Changing the Guard: Tracy's Gallen, Allard Sail Into the Sunset

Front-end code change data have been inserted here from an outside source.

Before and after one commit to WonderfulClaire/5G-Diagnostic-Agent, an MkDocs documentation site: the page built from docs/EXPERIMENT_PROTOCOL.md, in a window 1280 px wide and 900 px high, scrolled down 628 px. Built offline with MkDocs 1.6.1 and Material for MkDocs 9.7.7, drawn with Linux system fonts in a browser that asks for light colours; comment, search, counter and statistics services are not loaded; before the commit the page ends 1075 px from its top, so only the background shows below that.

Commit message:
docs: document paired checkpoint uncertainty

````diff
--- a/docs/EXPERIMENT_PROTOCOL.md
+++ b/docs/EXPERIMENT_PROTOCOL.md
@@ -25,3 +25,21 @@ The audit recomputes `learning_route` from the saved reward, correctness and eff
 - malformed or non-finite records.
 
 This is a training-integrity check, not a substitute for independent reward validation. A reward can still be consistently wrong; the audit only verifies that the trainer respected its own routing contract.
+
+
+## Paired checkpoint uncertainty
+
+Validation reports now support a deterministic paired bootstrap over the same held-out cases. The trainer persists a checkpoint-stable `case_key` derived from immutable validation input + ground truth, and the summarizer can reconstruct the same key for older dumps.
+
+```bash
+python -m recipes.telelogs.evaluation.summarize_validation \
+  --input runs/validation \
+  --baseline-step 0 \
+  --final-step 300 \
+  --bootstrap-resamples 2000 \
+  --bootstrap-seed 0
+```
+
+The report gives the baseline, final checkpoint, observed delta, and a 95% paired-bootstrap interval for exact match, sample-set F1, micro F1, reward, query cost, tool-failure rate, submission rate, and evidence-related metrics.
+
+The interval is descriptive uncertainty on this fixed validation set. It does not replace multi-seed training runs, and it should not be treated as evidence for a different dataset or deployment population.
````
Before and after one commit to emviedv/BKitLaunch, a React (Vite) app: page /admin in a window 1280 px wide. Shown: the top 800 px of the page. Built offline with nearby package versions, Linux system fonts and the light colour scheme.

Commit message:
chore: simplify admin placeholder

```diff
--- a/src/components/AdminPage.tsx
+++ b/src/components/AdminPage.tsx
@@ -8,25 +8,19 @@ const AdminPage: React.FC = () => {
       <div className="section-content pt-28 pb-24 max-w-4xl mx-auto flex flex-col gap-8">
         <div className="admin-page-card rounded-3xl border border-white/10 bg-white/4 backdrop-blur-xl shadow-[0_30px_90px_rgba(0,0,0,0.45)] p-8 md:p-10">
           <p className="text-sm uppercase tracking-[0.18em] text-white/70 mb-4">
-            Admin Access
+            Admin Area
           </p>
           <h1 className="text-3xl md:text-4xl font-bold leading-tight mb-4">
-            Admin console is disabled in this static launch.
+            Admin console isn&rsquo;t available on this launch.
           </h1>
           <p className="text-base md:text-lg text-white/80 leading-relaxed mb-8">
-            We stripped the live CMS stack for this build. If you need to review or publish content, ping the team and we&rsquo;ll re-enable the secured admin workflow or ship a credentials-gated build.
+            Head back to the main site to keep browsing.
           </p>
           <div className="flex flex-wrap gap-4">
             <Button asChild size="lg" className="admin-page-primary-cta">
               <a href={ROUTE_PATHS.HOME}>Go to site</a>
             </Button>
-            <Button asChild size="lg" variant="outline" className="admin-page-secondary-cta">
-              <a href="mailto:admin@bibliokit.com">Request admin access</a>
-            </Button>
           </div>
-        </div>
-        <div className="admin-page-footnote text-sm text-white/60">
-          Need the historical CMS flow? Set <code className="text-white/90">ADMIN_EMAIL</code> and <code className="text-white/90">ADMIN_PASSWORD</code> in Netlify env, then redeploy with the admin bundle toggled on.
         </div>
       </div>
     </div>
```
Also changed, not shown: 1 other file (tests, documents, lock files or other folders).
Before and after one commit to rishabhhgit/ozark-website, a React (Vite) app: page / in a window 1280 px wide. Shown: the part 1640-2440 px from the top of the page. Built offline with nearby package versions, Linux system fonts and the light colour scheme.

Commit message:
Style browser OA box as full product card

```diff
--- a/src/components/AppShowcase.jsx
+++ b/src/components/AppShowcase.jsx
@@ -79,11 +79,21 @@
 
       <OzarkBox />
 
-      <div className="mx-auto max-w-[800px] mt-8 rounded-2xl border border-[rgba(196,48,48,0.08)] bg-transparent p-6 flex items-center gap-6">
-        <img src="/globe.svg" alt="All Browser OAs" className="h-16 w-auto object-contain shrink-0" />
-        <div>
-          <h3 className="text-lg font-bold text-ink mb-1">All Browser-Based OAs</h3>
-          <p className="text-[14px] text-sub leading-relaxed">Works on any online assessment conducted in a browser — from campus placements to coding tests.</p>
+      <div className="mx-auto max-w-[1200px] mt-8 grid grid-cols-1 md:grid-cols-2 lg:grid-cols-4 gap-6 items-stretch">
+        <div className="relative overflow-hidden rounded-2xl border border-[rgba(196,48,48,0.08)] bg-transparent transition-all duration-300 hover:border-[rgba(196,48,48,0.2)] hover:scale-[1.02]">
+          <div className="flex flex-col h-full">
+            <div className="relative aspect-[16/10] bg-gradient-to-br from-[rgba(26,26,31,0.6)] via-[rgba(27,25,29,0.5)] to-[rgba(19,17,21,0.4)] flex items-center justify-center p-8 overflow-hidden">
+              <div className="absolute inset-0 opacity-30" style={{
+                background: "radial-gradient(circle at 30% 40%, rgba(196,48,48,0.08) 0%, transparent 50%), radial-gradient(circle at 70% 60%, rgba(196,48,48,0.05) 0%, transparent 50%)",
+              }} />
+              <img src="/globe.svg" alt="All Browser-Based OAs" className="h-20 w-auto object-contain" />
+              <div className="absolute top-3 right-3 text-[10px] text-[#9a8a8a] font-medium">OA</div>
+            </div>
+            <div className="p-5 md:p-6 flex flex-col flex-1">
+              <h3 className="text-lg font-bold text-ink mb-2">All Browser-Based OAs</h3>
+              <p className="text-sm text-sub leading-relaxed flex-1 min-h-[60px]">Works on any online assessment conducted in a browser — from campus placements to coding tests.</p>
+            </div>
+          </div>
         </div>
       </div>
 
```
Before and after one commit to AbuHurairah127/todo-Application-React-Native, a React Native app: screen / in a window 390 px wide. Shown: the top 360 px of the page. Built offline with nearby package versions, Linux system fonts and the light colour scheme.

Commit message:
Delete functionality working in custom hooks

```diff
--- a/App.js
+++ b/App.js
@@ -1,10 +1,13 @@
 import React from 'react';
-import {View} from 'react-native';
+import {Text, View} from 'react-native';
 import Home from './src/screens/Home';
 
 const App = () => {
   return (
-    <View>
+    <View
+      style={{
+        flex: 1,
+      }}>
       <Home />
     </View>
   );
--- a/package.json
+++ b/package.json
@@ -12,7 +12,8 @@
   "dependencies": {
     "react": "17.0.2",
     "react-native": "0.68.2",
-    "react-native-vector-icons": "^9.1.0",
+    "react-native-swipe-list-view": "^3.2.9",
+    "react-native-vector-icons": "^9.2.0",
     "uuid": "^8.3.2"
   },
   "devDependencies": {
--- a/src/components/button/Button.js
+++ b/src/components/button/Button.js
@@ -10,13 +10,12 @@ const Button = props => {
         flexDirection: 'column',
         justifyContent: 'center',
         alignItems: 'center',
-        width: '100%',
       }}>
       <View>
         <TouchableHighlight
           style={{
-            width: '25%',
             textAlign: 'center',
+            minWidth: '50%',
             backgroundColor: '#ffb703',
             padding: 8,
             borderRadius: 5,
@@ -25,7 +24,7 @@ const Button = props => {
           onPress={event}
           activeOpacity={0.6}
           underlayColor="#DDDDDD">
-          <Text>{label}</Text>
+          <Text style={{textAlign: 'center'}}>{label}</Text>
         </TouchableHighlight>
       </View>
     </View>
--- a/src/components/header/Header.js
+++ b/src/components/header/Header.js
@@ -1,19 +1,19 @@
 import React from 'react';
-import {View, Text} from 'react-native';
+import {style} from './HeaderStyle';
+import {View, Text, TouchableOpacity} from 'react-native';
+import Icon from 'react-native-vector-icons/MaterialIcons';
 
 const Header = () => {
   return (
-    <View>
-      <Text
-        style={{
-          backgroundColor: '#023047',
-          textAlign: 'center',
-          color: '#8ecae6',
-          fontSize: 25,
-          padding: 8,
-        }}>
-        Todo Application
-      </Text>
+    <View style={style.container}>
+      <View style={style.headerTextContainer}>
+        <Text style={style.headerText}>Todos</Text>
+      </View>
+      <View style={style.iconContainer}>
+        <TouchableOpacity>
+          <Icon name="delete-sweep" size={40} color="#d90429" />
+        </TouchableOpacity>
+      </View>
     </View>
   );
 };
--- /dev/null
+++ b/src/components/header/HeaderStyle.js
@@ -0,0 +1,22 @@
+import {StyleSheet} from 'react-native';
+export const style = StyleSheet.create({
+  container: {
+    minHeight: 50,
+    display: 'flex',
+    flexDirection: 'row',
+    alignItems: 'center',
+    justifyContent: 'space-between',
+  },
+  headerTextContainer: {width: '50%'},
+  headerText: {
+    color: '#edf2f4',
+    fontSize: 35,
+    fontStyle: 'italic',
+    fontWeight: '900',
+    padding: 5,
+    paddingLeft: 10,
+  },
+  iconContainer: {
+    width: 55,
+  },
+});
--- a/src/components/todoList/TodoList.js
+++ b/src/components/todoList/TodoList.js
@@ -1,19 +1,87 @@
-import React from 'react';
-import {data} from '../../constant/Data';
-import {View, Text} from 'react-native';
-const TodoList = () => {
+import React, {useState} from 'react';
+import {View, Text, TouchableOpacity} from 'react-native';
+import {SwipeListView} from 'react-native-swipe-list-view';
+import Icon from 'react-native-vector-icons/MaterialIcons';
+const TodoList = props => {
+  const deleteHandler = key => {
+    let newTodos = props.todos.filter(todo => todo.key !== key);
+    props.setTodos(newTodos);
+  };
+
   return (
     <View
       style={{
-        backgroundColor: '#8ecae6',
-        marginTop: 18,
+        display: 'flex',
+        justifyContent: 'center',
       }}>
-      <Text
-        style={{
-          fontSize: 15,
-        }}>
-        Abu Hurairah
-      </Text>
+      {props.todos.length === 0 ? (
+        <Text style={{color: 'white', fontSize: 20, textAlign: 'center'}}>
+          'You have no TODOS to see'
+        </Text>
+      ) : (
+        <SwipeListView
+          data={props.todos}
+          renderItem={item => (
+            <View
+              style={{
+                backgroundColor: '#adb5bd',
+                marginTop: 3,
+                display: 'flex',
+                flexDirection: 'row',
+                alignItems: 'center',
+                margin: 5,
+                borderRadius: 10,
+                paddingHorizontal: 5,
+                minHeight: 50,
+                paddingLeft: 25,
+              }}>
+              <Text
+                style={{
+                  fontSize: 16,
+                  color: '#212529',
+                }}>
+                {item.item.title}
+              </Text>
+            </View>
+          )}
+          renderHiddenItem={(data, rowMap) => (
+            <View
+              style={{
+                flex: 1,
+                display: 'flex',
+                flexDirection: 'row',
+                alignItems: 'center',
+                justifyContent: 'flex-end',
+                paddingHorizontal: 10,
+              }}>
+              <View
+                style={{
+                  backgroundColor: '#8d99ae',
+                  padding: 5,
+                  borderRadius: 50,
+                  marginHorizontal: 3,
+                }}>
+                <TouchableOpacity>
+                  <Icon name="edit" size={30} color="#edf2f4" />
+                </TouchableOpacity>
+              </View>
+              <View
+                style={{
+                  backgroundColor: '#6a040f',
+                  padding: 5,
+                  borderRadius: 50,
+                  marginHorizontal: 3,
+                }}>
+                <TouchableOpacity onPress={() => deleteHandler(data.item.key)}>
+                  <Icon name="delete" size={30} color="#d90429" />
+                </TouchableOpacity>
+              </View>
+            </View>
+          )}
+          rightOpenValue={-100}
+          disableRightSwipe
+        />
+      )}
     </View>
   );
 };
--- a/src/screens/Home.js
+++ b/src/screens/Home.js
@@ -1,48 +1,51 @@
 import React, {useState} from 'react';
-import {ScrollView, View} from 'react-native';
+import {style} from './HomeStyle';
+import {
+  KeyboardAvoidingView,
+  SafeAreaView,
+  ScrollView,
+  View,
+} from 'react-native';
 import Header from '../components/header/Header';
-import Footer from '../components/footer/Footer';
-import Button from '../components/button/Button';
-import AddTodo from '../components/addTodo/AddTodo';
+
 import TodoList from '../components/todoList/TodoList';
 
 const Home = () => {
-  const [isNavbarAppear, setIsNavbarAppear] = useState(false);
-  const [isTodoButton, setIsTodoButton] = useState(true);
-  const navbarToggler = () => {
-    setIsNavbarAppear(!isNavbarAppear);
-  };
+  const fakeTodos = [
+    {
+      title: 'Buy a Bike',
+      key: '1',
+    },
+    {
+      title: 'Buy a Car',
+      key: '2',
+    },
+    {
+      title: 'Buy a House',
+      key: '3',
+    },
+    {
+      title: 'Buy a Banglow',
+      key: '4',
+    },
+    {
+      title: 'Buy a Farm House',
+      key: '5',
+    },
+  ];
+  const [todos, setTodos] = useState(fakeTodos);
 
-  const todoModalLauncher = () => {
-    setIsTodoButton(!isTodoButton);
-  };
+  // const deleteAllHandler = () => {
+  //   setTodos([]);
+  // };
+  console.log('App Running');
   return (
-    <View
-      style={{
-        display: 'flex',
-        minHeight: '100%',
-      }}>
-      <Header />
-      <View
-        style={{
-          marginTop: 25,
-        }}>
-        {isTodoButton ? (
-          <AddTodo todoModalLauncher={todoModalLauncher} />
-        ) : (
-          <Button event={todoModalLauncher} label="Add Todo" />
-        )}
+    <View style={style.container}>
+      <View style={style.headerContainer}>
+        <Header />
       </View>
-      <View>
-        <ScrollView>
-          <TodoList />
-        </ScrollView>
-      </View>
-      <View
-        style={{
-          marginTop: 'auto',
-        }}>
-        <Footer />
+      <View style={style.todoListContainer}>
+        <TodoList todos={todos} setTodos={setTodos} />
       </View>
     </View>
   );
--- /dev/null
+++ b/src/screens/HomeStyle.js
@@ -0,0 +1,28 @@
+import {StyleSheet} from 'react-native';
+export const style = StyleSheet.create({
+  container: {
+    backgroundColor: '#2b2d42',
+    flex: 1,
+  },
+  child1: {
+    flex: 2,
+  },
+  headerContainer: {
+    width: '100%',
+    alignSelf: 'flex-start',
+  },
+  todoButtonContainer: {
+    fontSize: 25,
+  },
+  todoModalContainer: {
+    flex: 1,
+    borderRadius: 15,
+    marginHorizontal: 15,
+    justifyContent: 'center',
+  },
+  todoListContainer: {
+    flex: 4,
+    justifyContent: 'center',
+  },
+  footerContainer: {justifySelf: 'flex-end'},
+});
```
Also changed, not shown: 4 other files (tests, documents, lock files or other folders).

Herbert Gallen and Linda Allard, the dynamic couple behind behind Ellen Tracy, are retiring, leaving the brand to its new owner, Liz Claiborne Inc.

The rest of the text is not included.